A central theme in my work has been modern craft: the application of skilled making to the world around us.
Despite the fact that it is frequently positioned as inferior to fine art and industrial production, craft is in fact a vital presence in both spheres. I’ve pursued this idea recently in the book Art in the Making, co-authored with Julia Bryan-Wilson, published in 2016 by Thames and Hudson, and in this essay for the V&A.
In my two-plus years as director of the Museum of Arts and Design, I attempted to reclaim the institution’s founding mission to champion craft. This initiative was expressed in exhibitions such as NYC Makers, Pathmakers: Women in Art Craft and Design, Midcentury and Today, and monographic shows about furniture artist Wendell Castle, mannequin impresario Ralph Pucci, Dutch designers Studio Job, and the groundbreaking ceramic artist Peter Voulkos.

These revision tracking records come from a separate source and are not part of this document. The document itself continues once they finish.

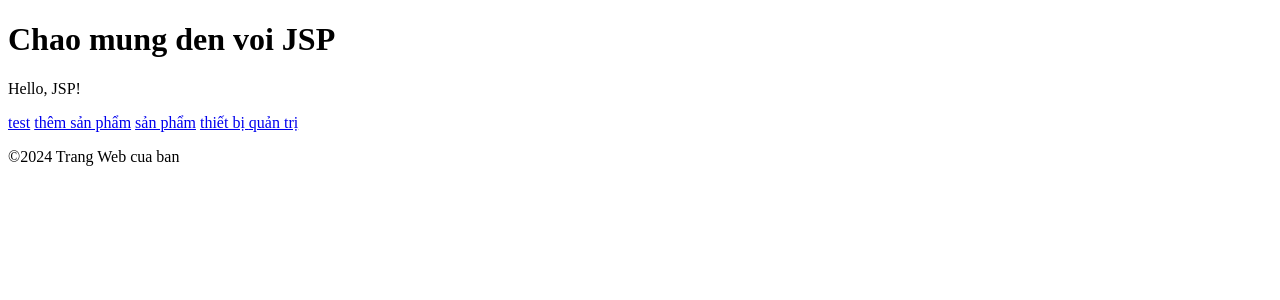
Repository: vuduckhoa/K22CNT2_VuDucKhoa_2210900032_project3
Page: http://localhost/K22CNT2_VuDucKhoa_2210900032_PRJ3/
The author's editor kept a copy of each file at every save. The page is drawn from the files as they stood at one save, then again after the next save.
The browser window is 1280 px wide. The pictures show the whole page.
The page is served by Tomcat 9. Other server files are loaded and not shown.

Above is the page before, as saved 2025-02-28 08:35:49.

### K22CNT2_VuDucKhoa_2210900032_PRJ3/src/main/webapp/index.jsp
<%@ page language="java" contentType="text/html; charset=UTF-8"
    pageEncoding="UTF-8"%>
<!DOCTYPE html>
<html>
<head>
<meta charset="UTF-8">
<title>Trang JSP demo</title>


</head>
<body>
<div class="header">
    <h1>Chao mung den voi JSP </h1>


   </div>
   <div class="content">
   <%
   // viet ma Java o day
    String message = " Hello, JSP!";
   out.print("<p>" + message + "</p>");
   %>
   </div>
    <a href="list">test</a>
   <a href="saveform">thêm sản phẩm</a>
  <td><a href="viewform" class="view-more-link">sản phẩm</a></td>
     <a href="xxx">thiết bị </a>
       <a href="xxx">quản trị </a>

   <div class="footer">
   <p>&copy;2024 Trang Web cua ban </p>
   </div>

</body>
</html>

After the next save:
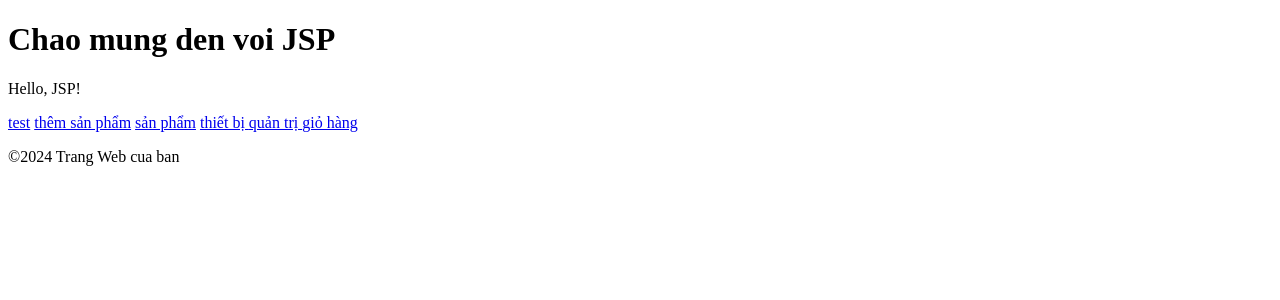
Saved 21 s later.
--- a/K22CNT2_VuDucKhoa_2210900032_PRJ3/src/main/webapp/index.jsp
+++ b/K22CNT2_VuDucKhoa_2210900032_PRJ3/src/main/webapp/index.jsp
@@ -26,6 +26,8 @@
   <td><a href="viewform" class="view-more-link">sản phẩm</a></td>
      <a href="xxx">thiết bị </a>
        <a href="xxx">quản trị </a>
+            <a href="giohang">giỏ hàng </a>
+
 
    <div class="footer">
    <p>&copy;2024 Trang Web cua ban </p>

I’ve also investigated the cultural history of skill in three books, Thinking Through Craft (2007), The Craft Reader (2010), and Invention of Craft (2013). By considering the idea of craft from multiple perspectives - art and design practice, engineering, politics, and assertions of identity - I have argued for the crucial importance of artisanal values to modern life.
My essays on craft have also appeared in other contexts, such as a discussion of handmade copies in the edited volume The Studio Reader and a not-quite-final goodbye to craft in Nation Building, as well as regular contributions to the leading British publication Crafts Magazine.
Finally, along with the other co-editors of the triannual Journal of Modern Craft, published by Taylor & Francis, I have built a platform for scholarly discourse on the subject. The journal’s affiliated website offers some freely downloadable articles, blog posts, and related content.